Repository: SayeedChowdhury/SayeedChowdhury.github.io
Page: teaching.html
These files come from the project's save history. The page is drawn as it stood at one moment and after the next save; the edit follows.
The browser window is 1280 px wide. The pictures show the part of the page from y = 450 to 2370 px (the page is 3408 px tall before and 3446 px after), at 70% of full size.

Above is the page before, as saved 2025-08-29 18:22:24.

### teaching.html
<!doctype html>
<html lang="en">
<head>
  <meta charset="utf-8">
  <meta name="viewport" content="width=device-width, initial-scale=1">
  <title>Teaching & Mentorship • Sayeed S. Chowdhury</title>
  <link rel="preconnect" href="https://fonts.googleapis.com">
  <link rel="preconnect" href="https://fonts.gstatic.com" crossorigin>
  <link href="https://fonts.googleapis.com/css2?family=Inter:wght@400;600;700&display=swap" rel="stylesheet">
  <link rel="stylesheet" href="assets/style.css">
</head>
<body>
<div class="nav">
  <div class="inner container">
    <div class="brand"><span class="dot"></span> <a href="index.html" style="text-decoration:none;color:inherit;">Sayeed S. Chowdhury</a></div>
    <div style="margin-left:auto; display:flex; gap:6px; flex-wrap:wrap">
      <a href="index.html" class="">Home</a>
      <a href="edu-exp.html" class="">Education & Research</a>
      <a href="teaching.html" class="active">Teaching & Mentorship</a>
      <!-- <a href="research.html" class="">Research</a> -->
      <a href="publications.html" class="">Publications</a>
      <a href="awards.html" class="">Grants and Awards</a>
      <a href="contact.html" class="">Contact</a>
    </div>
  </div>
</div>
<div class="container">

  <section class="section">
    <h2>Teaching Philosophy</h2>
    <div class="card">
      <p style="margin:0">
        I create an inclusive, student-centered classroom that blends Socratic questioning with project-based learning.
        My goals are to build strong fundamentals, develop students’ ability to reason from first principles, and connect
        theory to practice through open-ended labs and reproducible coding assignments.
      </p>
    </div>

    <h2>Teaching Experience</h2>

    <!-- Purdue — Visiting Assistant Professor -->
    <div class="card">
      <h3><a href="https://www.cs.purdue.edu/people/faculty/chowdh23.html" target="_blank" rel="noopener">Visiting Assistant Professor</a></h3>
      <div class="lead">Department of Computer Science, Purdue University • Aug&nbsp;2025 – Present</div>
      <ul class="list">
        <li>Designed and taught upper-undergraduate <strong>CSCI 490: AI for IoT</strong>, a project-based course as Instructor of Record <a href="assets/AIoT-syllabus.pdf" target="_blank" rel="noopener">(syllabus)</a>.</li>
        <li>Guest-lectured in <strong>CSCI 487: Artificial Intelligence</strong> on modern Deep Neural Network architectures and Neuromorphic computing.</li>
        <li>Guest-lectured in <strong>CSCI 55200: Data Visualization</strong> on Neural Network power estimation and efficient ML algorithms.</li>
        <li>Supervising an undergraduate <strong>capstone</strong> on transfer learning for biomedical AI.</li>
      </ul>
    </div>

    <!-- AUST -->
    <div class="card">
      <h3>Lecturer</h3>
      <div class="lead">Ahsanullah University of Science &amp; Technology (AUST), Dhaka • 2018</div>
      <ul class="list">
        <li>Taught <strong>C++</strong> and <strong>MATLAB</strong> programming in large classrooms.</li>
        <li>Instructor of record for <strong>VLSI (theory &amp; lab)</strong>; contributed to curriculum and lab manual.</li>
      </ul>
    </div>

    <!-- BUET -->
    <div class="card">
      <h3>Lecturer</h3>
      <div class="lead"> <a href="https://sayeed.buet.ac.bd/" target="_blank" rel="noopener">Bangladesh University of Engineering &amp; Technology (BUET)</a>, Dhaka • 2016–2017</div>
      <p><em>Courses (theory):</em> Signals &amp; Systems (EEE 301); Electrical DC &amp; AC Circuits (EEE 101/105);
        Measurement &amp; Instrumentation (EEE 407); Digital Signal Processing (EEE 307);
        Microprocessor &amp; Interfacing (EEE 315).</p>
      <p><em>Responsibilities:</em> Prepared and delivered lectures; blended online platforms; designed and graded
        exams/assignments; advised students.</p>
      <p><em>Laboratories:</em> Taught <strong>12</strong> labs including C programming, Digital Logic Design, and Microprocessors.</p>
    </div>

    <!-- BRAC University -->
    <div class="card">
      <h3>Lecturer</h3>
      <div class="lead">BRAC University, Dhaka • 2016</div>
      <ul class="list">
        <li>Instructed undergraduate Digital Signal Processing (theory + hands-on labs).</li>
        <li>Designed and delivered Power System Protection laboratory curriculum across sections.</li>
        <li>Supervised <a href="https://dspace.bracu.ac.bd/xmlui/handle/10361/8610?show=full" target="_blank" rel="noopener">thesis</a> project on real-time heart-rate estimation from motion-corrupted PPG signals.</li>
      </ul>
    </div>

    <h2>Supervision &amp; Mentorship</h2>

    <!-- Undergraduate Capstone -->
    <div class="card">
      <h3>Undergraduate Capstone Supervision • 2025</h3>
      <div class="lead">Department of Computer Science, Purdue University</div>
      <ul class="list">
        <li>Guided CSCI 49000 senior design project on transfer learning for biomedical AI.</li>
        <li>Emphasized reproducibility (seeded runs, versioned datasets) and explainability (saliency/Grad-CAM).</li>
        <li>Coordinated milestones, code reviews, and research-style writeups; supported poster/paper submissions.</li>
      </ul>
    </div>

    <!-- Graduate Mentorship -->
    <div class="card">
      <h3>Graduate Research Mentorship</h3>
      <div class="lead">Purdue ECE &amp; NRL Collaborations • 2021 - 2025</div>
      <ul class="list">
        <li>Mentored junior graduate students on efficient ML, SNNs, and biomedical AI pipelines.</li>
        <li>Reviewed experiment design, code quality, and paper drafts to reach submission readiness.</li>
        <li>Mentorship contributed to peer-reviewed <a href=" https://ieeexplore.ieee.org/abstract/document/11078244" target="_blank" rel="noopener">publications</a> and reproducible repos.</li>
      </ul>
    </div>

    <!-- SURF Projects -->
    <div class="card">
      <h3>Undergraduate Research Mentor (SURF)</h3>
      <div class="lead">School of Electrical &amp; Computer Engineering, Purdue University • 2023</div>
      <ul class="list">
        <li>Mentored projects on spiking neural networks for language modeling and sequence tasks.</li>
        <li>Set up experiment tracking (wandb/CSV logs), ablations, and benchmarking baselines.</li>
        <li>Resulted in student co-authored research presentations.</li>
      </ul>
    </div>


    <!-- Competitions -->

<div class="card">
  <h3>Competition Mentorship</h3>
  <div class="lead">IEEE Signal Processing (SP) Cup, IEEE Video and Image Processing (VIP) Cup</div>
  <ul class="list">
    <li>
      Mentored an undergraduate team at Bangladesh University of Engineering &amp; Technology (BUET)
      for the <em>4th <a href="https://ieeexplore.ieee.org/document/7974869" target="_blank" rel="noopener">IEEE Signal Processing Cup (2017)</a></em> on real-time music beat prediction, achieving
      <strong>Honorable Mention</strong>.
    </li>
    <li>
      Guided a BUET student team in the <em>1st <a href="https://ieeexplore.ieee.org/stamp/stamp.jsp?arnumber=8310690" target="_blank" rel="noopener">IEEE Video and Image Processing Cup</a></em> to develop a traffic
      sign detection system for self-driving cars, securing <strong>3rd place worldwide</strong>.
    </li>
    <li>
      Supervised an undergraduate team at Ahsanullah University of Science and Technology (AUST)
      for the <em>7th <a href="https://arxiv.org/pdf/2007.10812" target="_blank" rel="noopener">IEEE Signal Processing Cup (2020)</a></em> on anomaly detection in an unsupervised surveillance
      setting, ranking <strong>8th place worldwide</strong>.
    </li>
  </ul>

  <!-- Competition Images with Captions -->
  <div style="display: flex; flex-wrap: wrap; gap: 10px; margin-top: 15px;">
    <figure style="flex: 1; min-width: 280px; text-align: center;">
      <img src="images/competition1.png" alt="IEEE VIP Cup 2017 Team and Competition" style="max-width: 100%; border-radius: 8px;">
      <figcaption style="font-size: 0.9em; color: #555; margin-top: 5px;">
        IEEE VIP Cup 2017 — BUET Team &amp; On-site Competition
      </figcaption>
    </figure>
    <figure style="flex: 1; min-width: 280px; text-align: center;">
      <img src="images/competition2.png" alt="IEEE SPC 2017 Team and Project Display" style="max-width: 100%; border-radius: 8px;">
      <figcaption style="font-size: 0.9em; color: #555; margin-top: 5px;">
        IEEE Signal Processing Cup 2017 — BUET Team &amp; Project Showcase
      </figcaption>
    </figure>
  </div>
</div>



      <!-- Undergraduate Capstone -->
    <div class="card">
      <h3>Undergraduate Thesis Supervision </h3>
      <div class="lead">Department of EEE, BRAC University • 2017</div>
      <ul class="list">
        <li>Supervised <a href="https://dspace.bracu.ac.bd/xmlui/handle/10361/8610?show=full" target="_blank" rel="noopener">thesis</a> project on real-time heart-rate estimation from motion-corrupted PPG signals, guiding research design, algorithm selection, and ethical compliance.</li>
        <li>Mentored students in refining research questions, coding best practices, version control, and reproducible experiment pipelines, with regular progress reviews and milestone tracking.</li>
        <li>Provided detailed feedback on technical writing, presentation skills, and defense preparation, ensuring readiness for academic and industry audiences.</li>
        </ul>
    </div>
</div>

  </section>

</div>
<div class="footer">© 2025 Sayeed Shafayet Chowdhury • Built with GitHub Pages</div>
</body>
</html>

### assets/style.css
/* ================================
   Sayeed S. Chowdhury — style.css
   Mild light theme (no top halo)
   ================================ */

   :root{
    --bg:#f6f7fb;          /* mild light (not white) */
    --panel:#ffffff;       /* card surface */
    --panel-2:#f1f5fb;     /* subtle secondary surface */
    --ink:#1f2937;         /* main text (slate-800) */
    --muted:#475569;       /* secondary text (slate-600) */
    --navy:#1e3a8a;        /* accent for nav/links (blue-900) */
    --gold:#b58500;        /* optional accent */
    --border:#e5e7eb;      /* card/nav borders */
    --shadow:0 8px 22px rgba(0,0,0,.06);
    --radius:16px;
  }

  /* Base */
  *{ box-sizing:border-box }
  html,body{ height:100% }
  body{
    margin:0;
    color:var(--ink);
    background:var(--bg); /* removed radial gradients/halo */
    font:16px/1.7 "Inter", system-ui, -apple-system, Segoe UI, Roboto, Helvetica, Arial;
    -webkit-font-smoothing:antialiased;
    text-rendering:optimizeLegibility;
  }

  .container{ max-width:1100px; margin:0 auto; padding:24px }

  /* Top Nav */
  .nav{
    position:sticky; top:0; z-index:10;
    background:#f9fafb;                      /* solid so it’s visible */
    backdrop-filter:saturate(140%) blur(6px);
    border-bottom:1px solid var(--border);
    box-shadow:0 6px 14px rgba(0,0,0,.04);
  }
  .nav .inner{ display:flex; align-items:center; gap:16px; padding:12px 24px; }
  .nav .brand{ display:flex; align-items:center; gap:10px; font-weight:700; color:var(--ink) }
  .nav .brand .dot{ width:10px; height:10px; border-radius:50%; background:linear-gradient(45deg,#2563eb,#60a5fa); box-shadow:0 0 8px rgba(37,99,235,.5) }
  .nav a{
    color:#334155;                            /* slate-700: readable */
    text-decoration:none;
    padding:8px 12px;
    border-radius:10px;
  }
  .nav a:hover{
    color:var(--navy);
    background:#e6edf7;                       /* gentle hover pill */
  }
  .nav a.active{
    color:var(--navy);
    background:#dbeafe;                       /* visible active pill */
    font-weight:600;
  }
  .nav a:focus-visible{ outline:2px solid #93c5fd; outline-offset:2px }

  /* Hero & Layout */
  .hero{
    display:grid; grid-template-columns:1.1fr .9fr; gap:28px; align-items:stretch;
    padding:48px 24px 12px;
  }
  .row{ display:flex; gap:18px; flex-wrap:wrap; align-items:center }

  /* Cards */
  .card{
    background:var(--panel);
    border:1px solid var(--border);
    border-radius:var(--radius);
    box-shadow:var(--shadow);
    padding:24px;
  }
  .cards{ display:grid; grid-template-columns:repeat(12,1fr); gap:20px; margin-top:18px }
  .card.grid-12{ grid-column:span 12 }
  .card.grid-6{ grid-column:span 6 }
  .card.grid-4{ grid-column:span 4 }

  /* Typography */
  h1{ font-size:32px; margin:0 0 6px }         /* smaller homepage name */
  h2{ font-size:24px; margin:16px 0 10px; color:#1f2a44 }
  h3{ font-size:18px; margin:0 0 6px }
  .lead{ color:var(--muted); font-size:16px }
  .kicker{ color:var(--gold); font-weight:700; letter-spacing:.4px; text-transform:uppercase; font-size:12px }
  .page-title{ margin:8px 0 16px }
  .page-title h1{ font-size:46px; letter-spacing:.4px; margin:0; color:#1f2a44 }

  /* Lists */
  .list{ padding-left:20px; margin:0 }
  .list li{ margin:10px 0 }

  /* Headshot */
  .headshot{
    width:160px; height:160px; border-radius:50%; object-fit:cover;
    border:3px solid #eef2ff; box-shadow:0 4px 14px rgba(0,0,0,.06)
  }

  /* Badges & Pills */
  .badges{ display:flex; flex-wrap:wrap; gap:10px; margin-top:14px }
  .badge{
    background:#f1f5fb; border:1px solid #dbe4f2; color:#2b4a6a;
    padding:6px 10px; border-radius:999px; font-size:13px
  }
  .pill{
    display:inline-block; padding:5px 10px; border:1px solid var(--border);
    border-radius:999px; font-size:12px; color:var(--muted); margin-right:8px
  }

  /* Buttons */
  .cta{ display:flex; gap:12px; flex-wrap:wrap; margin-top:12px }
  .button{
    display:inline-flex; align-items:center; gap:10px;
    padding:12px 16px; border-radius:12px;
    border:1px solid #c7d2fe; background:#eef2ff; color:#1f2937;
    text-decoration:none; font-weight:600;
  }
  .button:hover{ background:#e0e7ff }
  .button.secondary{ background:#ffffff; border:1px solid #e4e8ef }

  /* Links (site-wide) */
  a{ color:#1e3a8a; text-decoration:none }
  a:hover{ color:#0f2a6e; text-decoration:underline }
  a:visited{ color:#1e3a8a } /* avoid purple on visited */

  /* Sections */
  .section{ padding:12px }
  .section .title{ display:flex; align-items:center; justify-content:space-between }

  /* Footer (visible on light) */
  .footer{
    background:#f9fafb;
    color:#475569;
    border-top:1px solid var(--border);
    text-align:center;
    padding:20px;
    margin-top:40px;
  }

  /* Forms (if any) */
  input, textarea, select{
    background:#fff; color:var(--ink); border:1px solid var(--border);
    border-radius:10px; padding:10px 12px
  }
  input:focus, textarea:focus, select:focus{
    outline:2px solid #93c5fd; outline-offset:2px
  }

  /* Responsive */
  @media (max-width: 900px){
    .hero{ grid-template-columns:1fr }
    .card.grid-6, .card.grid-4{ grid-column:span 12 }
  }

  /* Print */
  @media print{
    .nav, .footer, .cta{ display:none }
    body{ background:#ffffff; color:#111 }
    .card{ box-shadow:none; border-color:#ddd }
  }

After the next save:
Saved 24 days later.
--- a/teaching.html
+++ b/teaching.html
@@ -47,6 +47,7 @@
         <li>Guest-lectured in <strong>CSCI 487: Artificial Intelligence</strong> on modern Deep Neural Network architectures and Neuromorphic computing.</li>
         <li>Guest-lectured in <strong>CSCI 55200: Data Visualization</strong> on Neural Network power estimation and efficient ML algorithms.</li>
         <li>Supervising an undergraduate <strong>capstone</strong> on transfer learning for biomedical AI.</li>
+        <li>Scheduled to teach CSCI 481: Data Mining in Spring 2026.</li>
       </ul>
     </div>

• _What the task requires_: Within the material above, show every line that includes "estimation".

• _Written response_:
        <li>Guest-lectured in <strong>CSCI 55200: Data Visualization</strong> on Neural Network power estimation and efficient ML algorithms.</li>
        <li>Supervised <a href="https://dspace.bracu.ac.bd/xmlui/handle/10361/8610?show=full" target="_blank" rel="noopener">thesis</a> project on real-time heart-rate estimation from motion-corrupted PPG signals.</li>
        <li>Supervised <a href="https://dspace.bracu.ac.bd/xmlui/handle/10361/8610?show=full" target="_blank" rel="noopener">thesis</a> project on real-time heart-rate estimation from motion-corrupted PPG signals, guiding research design, algorithm selection, and ethical compliance.</li>
         <li>Guest-lectured in <strong>CSCI 55200: Data Visualization</strong> on Neural Network power estimation and efficient ML algorithms.</li>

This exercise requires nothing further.